──────── INPUT RECORDS ────────

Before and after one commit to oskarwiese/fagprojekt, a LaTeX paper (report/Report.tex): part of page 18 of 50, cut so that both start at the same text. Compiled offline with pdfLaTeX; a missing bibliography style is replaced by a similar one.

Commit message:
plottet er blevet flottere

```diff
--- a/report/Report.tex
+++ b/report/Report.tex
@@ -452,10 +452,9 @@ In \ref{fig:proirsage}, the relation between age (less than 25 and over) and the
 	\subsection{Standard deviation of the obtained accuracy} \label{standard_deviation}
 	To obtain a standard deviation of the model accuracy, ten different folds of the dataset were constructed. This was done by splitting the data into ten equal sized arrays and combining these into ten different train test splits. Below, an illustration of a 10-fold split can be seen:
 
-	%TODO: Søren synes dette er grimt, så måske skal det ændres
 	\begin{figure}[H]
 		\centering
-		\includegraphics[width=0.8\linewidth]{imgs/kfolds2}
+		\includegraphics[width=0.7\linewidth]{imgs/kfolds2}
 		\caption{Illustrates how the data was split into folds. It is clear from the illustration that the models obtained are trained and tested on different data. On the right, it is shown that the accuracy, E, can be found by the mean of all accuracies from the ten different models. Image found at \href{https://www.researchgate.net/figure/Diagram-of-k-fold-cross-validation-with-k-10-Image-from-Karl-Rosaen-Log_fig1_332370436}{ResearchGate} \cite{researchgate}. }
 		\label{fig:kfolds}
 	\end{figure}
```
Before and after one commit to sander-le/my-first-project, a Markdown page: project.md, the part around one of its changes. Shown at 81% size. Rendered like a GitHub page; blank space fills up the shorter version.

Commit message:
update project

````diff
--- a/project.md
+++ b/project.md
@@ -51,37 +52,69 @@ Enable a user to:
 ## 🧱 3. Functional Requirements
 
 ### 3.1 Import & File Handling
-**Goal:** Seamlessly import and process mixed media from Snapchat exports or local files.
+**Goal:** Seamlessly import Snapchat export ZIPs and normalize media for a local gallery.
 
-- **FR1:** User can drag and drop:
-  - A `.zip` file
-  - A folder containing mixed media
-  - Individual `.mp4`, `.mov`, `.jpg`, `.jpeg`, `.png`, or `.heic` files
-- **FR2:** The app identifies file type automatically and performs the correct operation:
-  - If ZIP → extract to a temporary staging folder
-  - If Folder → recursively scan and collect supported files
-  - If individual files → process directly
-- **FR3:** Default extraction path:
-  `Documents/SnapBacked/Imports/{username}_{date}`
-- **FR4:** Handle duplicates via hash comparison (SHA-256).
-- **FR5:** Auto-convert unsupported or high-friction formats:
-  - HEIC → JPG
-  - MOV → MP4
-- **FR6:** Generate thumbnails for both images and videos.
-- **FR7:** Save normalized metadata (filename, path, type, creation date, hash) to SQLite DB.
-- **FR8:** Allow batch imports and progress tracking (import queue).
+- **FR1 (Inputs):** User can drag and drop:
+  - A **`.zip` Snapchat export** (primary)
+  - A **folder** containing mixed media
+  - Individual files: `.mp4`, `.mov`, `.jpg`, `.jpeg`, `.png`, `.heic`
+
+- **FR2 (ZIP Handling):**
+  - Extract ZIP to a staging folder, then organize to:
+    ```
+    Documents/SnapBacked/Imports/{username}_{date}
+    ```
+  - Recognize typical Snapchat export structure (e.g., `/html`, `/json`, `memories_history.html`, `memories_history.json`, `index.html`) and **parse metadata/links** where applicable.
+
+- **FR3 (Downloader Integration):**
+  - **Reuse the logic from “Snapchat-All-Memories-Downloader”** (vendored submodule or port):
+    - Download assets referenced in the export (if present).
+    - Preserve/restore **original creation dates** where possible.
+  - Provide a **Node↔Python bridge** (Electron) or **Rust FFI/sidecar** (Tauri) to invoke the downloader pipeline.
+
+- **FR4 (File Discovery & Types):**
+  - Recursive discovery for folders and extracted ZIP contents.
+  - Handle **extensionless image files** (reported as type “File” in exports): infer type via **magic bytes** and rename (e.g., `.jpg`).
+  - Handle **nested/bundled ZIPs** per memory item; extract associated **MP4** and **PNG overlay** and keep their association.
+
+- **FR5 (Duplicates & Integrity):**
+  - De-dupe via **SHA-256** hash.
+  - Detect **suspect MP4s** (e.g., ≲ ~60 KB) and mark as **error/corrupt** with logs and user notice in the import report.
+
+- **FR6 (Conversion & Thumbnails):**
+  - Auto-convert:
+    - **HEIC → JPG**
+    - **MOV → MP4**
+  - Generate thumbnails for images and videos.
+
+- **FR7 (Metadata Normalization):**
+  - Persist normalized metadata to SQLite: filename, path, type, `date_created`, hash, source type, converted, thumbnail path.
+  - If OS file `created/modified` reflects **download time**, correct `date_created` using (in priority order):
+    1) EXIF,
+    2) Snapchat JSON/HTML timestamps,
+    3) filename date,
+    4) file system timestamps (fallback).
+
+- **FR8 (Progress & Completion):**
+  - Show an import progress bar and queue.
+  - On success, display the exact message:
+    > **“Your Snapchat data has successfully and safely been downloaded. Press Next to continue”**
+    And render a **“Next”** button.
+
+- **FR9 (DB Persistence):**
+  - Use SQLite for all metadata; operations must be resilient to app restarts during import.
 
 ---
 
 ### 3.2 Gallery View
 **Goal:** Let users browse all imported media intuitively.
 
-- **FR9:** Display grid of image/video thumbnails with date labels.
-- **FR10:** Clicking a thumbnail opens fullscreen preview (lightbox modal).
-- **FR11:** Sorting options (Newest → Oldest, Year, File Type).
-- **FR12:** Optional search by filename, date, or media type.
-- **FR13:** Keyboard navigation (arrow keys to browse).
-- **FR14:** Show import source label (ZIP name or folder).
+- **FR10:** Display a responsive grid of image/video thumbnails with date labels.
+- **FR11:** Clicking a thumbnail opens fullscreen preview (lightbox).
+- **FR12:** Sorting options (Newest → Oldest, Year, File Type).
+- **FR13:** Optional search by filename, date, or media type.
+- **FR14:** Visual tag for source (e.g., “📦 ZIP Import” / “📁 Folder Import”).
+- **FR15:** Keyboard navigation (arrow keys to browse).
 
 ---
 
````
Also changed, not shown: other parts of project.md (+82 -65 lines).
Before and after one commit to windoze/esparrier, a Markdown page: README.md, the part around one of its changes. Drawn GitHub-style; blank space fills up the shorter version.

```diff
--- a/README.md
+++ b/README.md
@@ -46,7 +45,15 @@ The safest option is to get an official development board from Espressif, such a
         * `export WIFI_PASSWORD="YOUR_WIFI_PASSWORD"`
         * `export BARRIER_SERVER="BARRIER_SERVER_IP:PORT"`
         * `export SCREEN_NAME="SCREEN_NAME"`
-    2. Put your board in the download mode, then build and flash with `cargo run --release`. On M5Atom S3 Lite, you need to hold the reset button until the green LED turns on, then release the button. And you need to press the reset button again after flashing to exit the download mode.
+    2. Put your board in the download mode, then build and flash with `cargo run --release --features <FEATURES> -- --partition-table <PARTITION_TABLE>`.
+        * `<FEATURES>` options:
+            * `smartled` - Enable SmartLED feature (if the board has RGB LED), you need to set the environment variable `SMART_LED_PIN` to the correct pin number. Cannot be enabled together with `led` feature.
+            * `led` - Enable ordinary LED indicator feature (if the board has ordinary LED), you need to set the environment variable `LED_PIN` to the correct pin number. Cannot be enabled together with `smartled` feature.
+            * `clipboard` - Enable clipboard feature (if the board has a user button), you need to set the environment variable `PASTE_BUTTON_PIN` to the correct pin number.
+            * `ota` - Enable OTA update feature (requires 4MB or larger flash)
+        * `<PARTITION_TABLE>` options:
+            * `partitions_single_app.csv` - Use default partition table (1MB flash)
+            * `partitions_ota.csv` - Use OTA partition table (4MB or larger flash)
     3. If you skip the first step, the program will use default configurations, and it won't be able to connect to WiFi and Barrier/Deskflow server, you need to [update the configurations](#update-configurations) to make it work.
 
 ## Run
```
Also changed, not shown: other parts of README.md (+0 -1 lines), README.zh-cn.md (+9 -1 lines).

────────

Your answer must consist of every line from the listing that holds the string "source".

#### WRITTEN ANSWER:
+  - Persist normalized metadata to SQLite: filename, path, type, `date_created`, hash, source type, converted, thumbnail path.
-- **FR14:** Show import source label (ZIP name or folder).
+- **FR14:** Visual tag for source (e.g., “📦 ZIP Import” / “📁 Folder Import”).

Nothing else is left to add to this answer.